A firsthand account by an Ithaca College senior and member of the student organzation Frack Off, of the rally and march in Steuben County on September 15, 2015. by Jessica M. Santos
“I love small towns like these,” Meredith gushed from the back seat. My other three passengers, also members of the Ithaca College club Frack Off, murmured in agreement. It was a cute town, there was no denying that, and the weather was beautiful, allowing us to fully appreciate our scenery.
Painted Post, a small town in Steuben County in the Southern Tier of New York, is found at the intersection of the Cohocton, Tioga and Chemung Rivers. At first glance, looking around the town, it feels like it would be a close-knit community. But that community is currently being torn apart by the threat of hydraulic fracturing, or fracking, a method of extracting “natural” gas from the ground that pollutes and wastes local water supplies, causes severe health problems in residents living near sites and causes myriad other environmental and health problems.
Fracking is hitting the residents of Painted Post with full force. Governor Andrew Cuomo has proposed that Steuben and its four counties to the east — Chemung, Tioga, Broome, and Chenango — should be used as experimental sites for hydraulic fracturing. Thus, those who oppose this relatively new technology of unconventional gas drilling have dubbed the five counties the “Sacrifice Zone.”
On Saturday, September 15, three actions took place in solidarity for the Sacrifice Zone. The one in Painted Post brought four of my fellow students and me to this town about an hour southwest of Ithaca. Three of us are passionate anti-fracking upperclassmen; two are freshmen learning about the issue and eager to attend their first antifracking rally.
There was a great turnout. About 130 people came out for the rally, at least 50 of whom are Steuben County residents. Most were middle-aged and older, while a few brought their families (including small children and dogs). Many audience members held handmade signs. One, with a painted rainbow background, read, “They get billions, we get bad water?” Another, with a drawing of a fracking drilling rig, said, “A pipeline to poison.”
The day’s speakers included Sandra Steingraber, Ph,D,, biologist, author, poet, visiting scholar at Ithaca College and by now well-known and respected antifracking all-star; Angela Monti Fox, founder of the Mothers Project and mother of Josh Fox, the director and producer of Gasland; Mary Finneran, Painted Post native, educator, and cofounder of FrackbustersNY and other groups; and the Reverend Gary McCaslin, pastor of a local Baptist church.
Each speaker encouraged audience members to grow together as a community to support the people in the Sacrifice Zone: in thinking of only our own locales, they pointed out, we leave each other weaker and more vulnerable to water, air, soil and human health poisoning. These things know no political boundaries such as town, county and state demarcation lines.
Fracking companies are withdrawing millions of gallons of water from this water-rich area, transporting it by night trains that have been waking up residents and their children. The issue has become extremely important to the local residents — and to anyone who can remember the last time they missed out on a good night’s sleep, their concern makes a lot of sense.
However, it could get worse.

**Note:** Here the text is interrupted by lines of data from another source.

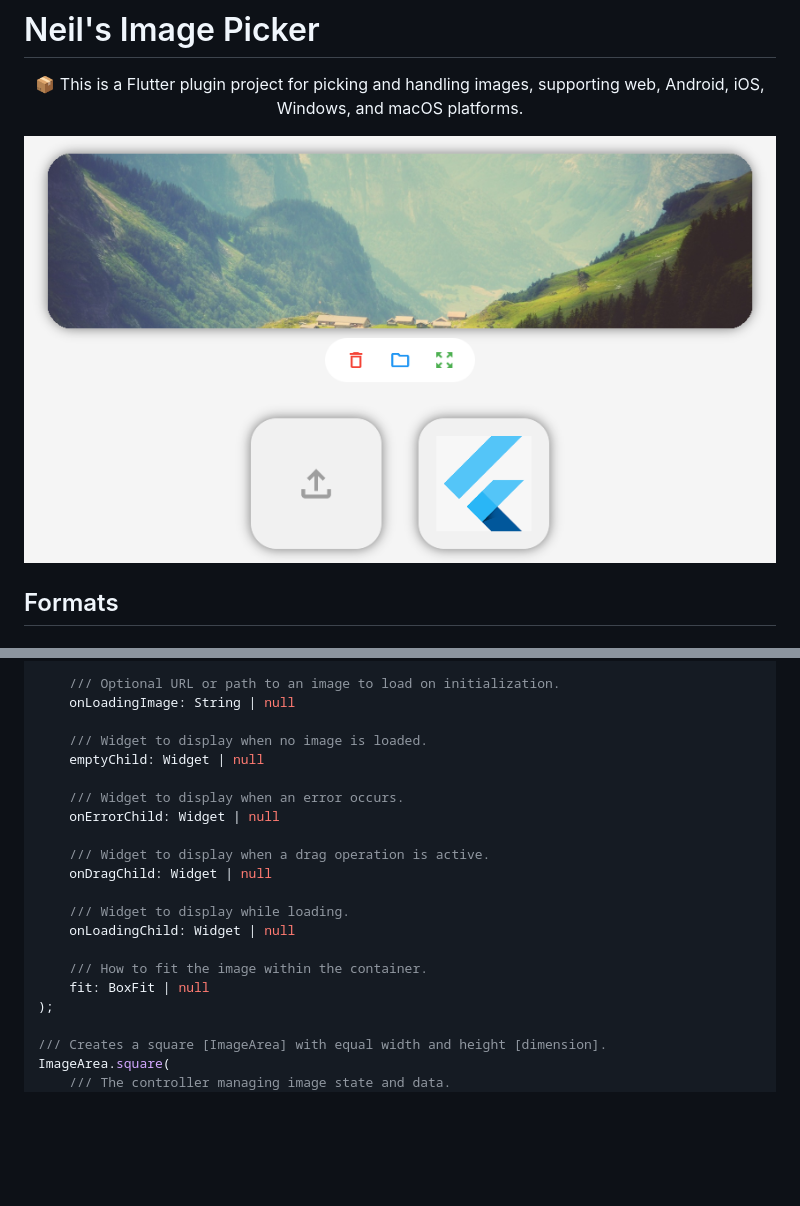
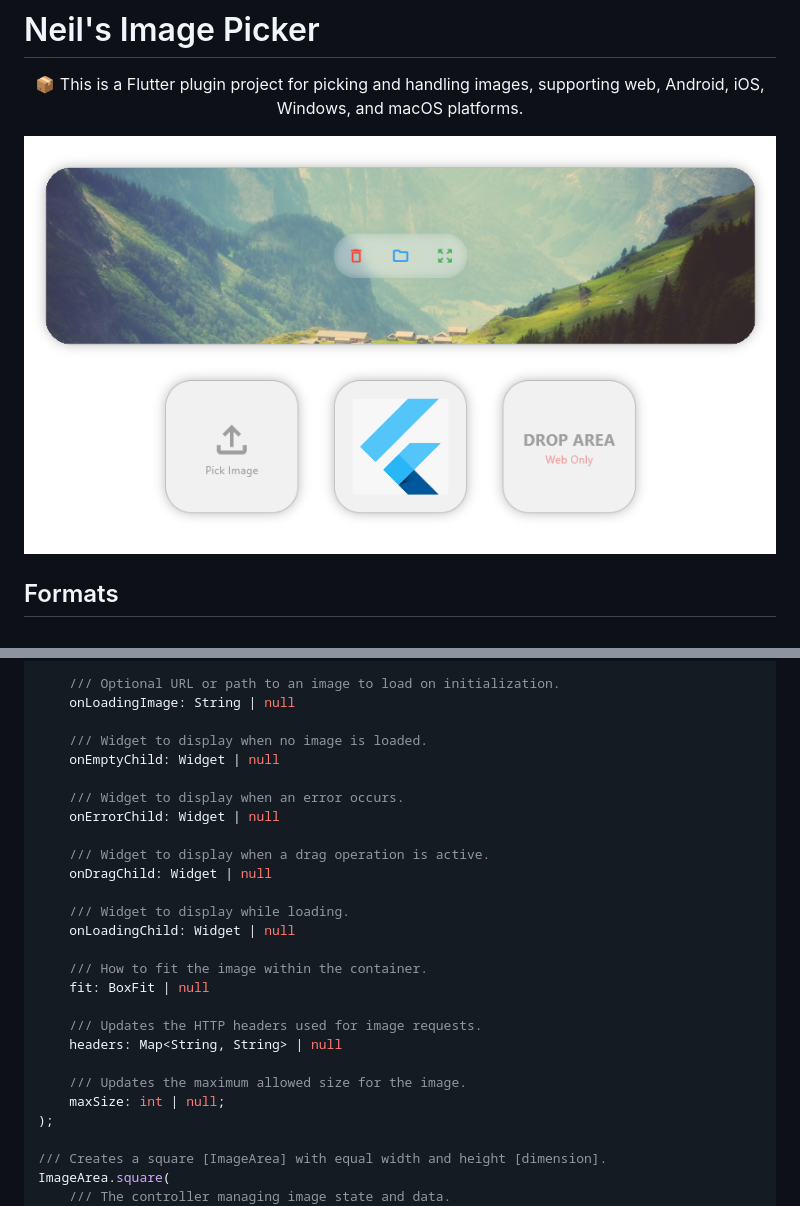
Before and after one commit to nycm1989/nImagePicker, a Markdown page: README.md, 2 parts joined by grey strips. Drawn GitHub-style; pictures changed too: screens/1.png; blank space fills up the shorter version.

```diff
--- a/README.md
+++ b/README.md
@@ -191,7 +191,7 @@ ImageArea(
     onLoadingImage: String | null
 
     /// Widget to display when no image is loaded.
-    emptyChild: Widget | null
+    onEmptyChild: Widget | null
 
     /// Widget to display when an error occurs.
     onErrorChild: Widget | null
@@ -204,6 +204,12 @@ ImageArea(
 
     /// How to fit the image within the container.
     fit: BoxFit | null
+
+    /// Updates the HTTP headers used for image requests.
+    headers: Map<String, String> | null
+
+    /// Updates the maximum allowed size for the image.
+    maxSize: int | null;
 );
 
 /// Creates a square [ImageArea] with equal width and height [dimension].
```
Also changed, not shown: CHANGELOG.md (+4 -0 lines), 3 other files.
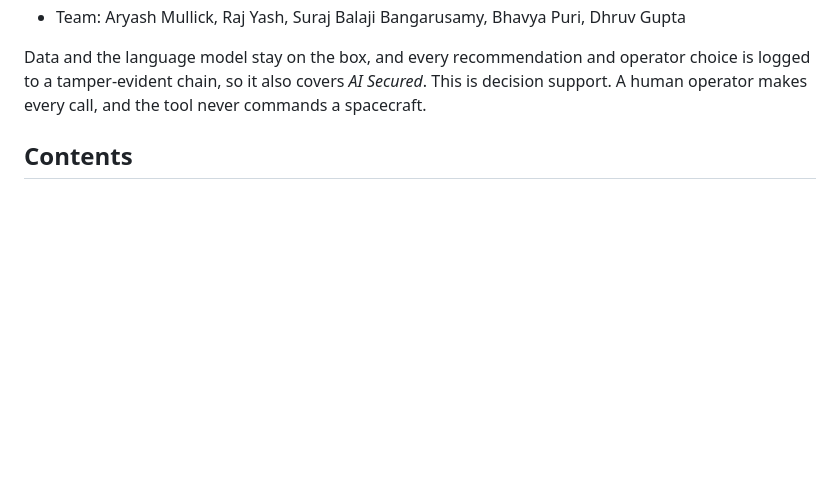
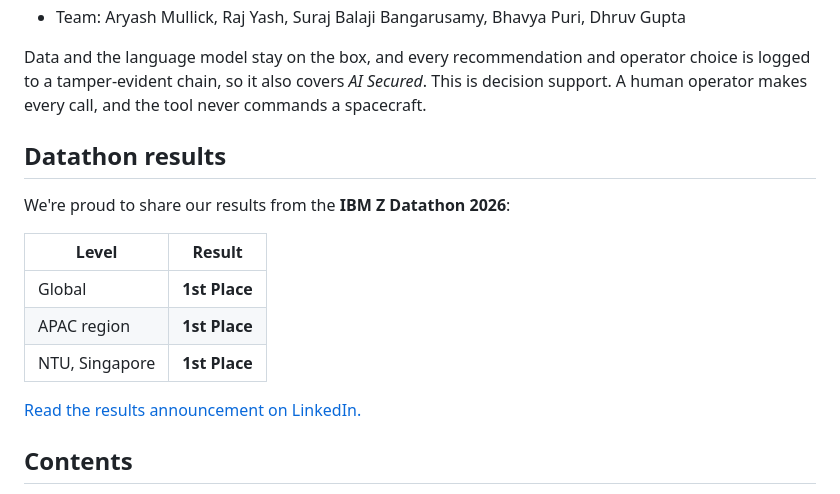
Before and after one commit to ryash072007/Datathon2-OrbitGuard, a Markdown page: README.md, the part around the change. Rendered like a GitHub page; blank space fills up the shorter version.

Commit message:
add Datathon results section and LinkedIn announcement link

```diff
--- a/README.md
+++ b/README.md
@@ -12,6 +12,18 @@
 Data and the language model stay on the box, and every recommendation and operator choice is logged to a
 tamper-evident chain, so it also covers *AI Secured*. This is decision support. A human operator makes every call,
 and the tool never commands a spacecraft.
+
+## Datathon results
+
+We're proud to share our results from the **IBM Z Datathon 2026**:
+
+| Level | Result |
+| --- | --- |
+| Global | **1st Place** |
+| APAC region | **1st Place** |
+| NTU, Singapore | **1st Place** |
+
+[Read the results announcement on LinkedIn.](https://lnkd.in/p/gTQSM6Aq)
 
 ## Contents
 
```
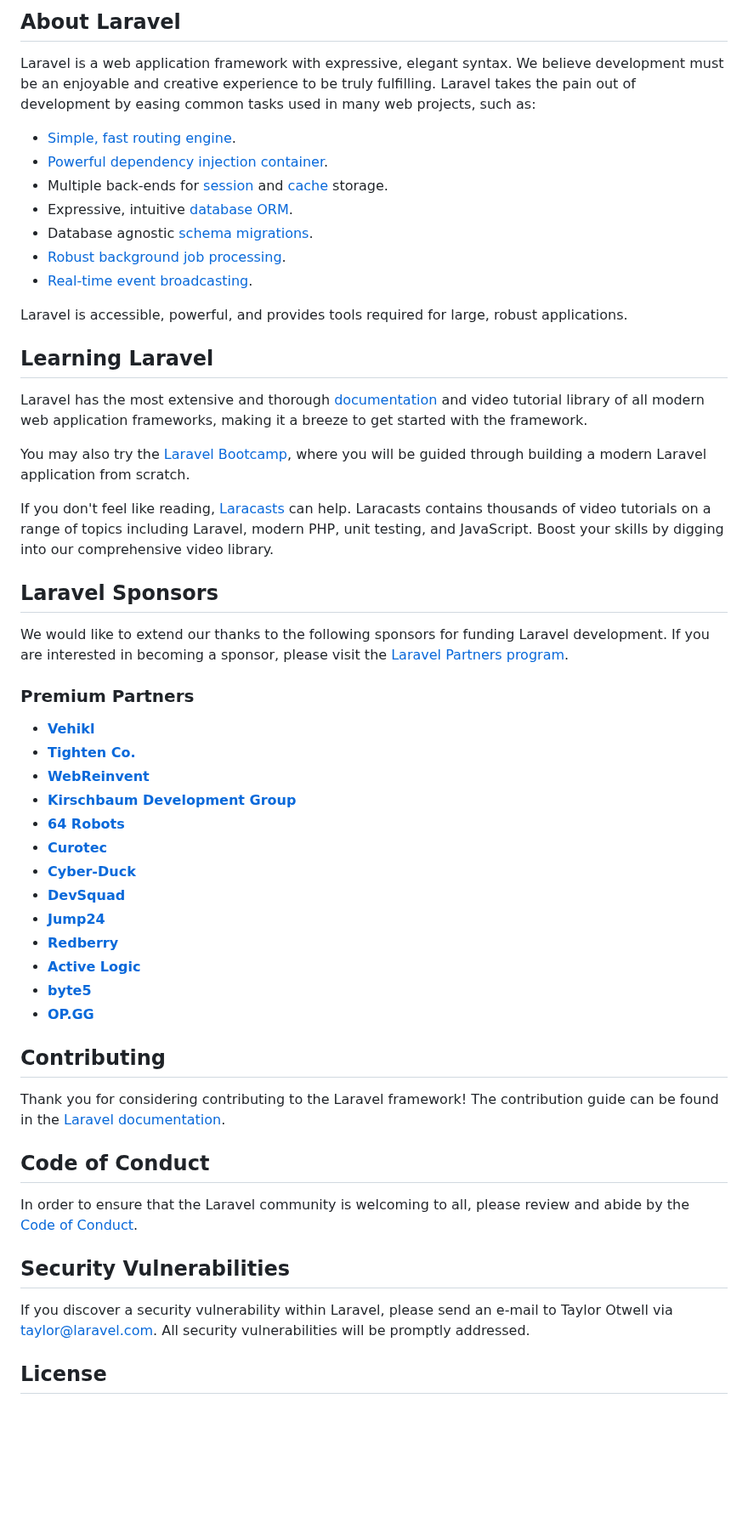
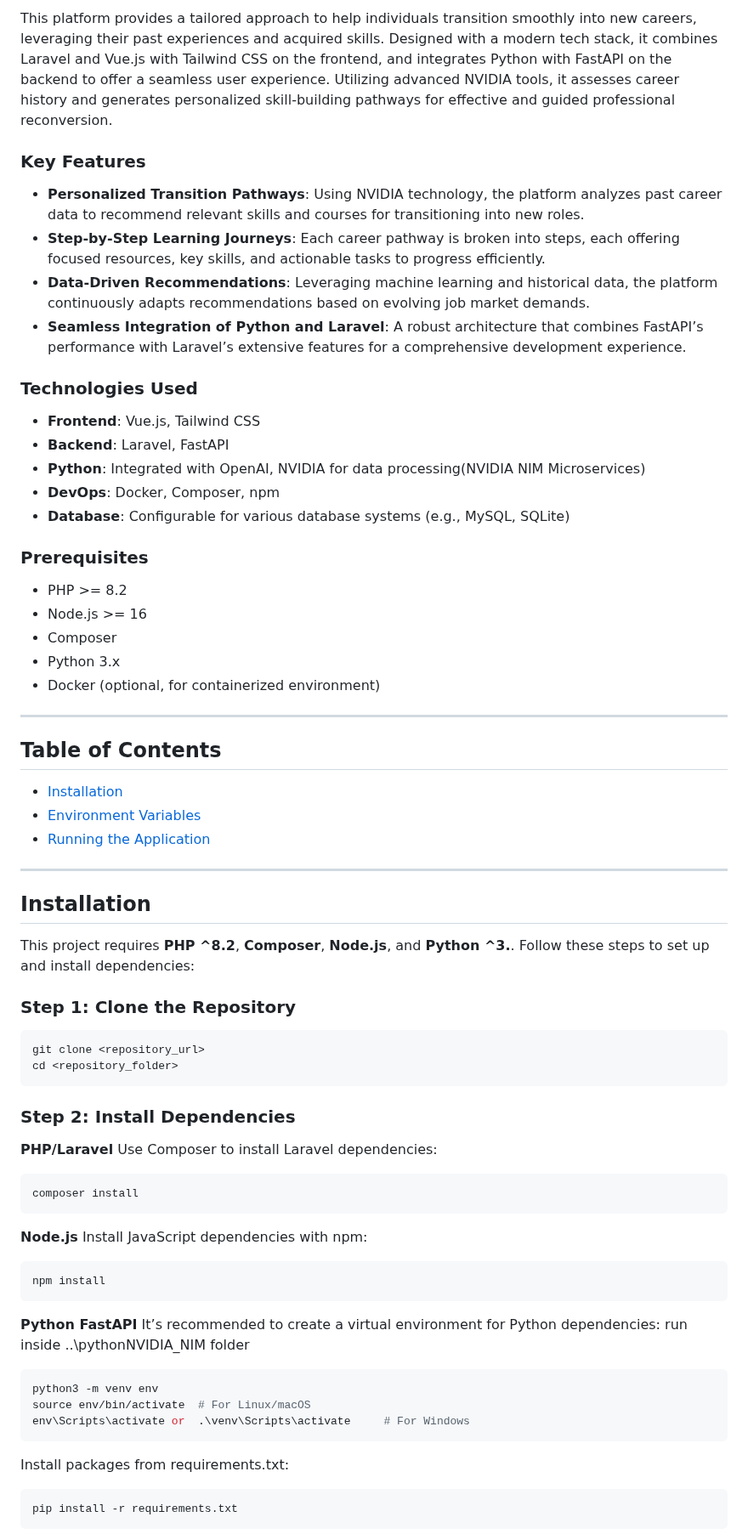
Before and after one commit to faadil1999/nvidia_reconv, a Markdown page: README.md, the part around one of its changes. Shown at 85% size. Drawn GitHub-style; blank space fills up the shorter version.

````diff
--- a/README.md
+++ b/README.md
@@ -9,57 +4,74 @@
 
-## About Laravel
+This platform provides a tailored approach to help individuals transition smoothly into new careers, leveraging their past experiences and acquired skills. Designed with a modern tech stack, it combines Laravel and Vue.js with Tailwind CSS on the frontend, and integrates Python with FastAPI on the backend to offer a seamless user experience. Utilizing advanced NVIDIA tools, it assesses career history and generates personalized skill-building pathways for effective and guided professional reconversion.
 
-Laravel is a web application framework with expressive, elegant syntax. We believe development must be an enjoyable and creative experience to be truly fulfilling. Laravel takes the pain out of development by easing common tasks used in many web projects, such as:
+### Key Features
 
-- [Simple, fast routing engine](https://laravel.com/docs/routing).
-- [Powerful dependency injection container](https://laravel.com/docs/container).
-- Multiple back-ends for [session](https://laravel.com/docs/session) and [cache](https://laravel.com/docs/cache) storage.
-- Expressive, intuitive [database ORM](https://laravel.com/docs/eloquent).
-- Database agnostic [schema migrations](https://laravel.com/docs/migrations).
-- [Robust background job processing](https://laravel.com/docs/queues).
-- [Real-time event broadcasting](https://laravel.com/docs/broadcasting).
+- **Personalized Transition Pathways**: Using NVIDIA technology, the platform analyzes past career data to recommend relevant skills and courses for transitioning into new roles.
+- **Step-by-Step Learning Journeys**: Each career pathway is broken into steps, each offering focused resources, key skills, and actionable tasks to progress efficiently.
+- **Data-Driven Recommendations**: Leveraging machine learning and historical data, the platform continuously adapts recommendations based on evolving job market demands.
+- **Seamless Integration of Python and Laravel**: A robust architecture that combines FastAPI’s performance with Laravel’s extensive features for a comprehensive development experience.
 
-Laravel is accessible, powerful, and provides tools required for large, robust applications.
+### Technologies Used
 
-## Learning Laravel
+- **Frontend**: Vue.js, Tailwind CSS
+- **Backend**: Laravel, FastAPI
+- **Python**: Integrated with OpenAI, NVIDIA for data processing(NVIDIA NIM Microservices)
+- **DevOps**: Docker, Composer, npm
+- **Database**: Configurable for various database systems (e.g., MySQL, SQLite)
 
-Laravel has the most extensive and thorough [documentation](https://laravel.com/docs) and video tutorial library of all modern web application frameworks, making it a breeze to get started with the framework.
+### Prerequisites
 
-You may also try the [Laravel Bootcamp](https://bootcamp.laravel.com), where you will be guided through building a modern Laravel application from scratch.
+- PHP >= 8.2
+- Node.js >= 16
+- Composer
+- Python 3.x
+- Docker (optional, for containerized environment)
+---
 
-If you don't feel like reading, [Laracasts](https://laracasts.com) can help. Laracasts contains thousands of video tutorials on a range of topics including Laravel, modern PHP, unit testing, and JavaScript. Boost your skills by digging into our comprehensive video library.
+## Table of Contents
 
-## Laravel Sponsors
+- [Installation](#installation)
+- [Environment Variables](#environment-variables)
+- [Running the Application](#running-the-application)
 
-We would like to extend our thanks to the following sponsors for funding Laravel development. If you are interested in becoming a sponsor, please visit the [Laravel Partners program](https://partners.laravel.com).
+---
 
-### Premium Partners
+## Installation
 
-- **[Vehikl](https://vehikl.com/)**
-- **[Tighten Co.](https://tighten.co)**
-- **[WebReinvent](https://webreinvent.com/)**
-- **[Kirschbaum Development Group](https://kirschbaumdevelopment.com)**
-- **[64 Robots](https://64robots.com)**
-- **[Curotec](https://www.curotec.com/services/technologies/laravel/)**
-- **[Cyber-Duck](https://cyber-duck.co.uk)**
-- **[DevSquad](https://devsquad.com/hire-laravel-developers)**
-- **[Jump24](https://jump24.co.uk)**
-- **[Redberry](https://redberry.international/laravel/)**
-- **[Active Logic](https://activelogic.com)**
-- **[byte5](https://byte5.de)**
-- **[OP.GG](https://op.gg)**
+This project requires **PHP ^8.2**, **Composer**, **Node.js**, and **Python ^3.**. Follow these steps to set up and install dependencies:
 
-## Contributing
+### Step 1: Clone the Repository
 
-Thank you for considering contributing to the Laravel framework! The contribution guide can be found in the [Laravel documentation](https://laravel.com/docs/contributions).
+```bash
+git clone <repository_url>
+cd <repository_folder>
+```
+### Step 2: Install Dependencies
 
-## Code of Conduct
+**PHP/Laravel**
+Use Composer to install Laravel dependencies:
 
-In order to ensure that the Laravel community is welcoming to all, please review and abide by the [Code of Conduct](https://laravel.com/docs/contributions#code-of-conduct).
+```bash
+composer install
+```
+**Node.js**
+Install JavaScript dependencies with npm:
 
-## Security Vulnerabilities
+```bash
+npm install
+```
+**Python FastAPI**
+It’s recommended to create a virtual environment for Python dependencies:
+run inside ..\pythonNVIDIA_NIM folder
+```bash
+python3 -m venv env
+source env/bin/activate  # For Linux/macOS
+env\Scripts\activate or  .\venv\Scripts\activate     # For Windows
+```
 
-If you discover a security vulnerability within Laravel, please send an e-mail to Taylor Otwell via [taylor@laravel.com](mailto:taylor@laravel.com). All security vulnerabilities will be promptly addressed.
+Install packages from requirements.txt:
 
-## License
+```bash
+pip install -r requirements.txt
+```
 
````
Also changed, not shown: other parts of README.md (+57 -8 lines).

“The saddest thing,” Finneran said, “is this: If my conjecture that all of this increase in industrial activity is in preparation for fracking the land of Painted Post — a land that was selected to possibly be a place for the Statue of Liberty — is in any way right, the noise of the train’s whistles and bells will be nothing compared to the drills going bump in the night, the trucks revving through town 24/7, and the gas-flaring jet-engine noise.”
Other themes that came up frequently were those of safety and jobs, two topics that speak to both opponents and proponents of fracking. There were two pro-frackers in the audience, who seemed fairly unswayed throughout most of the day; however, Steingraber made a direct appeal to them and the rest of the audience.
“Whether you are for fracking or against it, I love all of you. I love my children. I want jobs for all of us and for all of your children … [jobs] that don’t kill them and don’t destroy their lives.”
After the rally, around 100 people participated in a march through the town’s commercial district, following the path of the night trains. Leading the group were horn players who played rousing songs to accompany us.. They also had smaller hand instruments that were easy to play for novices, so each of us from the club took a shot at playing the tambourine and small drum. Meredith had so much fun doing this that by the end of the trip, she was looking up the prices for tambourines online.
As we walked, we were shocked by the path of the railroad tracks. They were literally right across from houses yards away — and as we passed by, many children came out to check out the music. It literally shocked my fellow club members and me that the train routes were so close to these houses, and to imagine what these families must go through when they are awakened several times throughout each night.
Although this wasn’t the biggest rally some of us have ever been to, it was still a very inspiring experience for all of us. The freshmen seemed as eager as we are for our next meeting and rally, and I finished the trip feeling as if my participation in the day might have helped the community. A worthwhile way to spend a Saturday afternoon.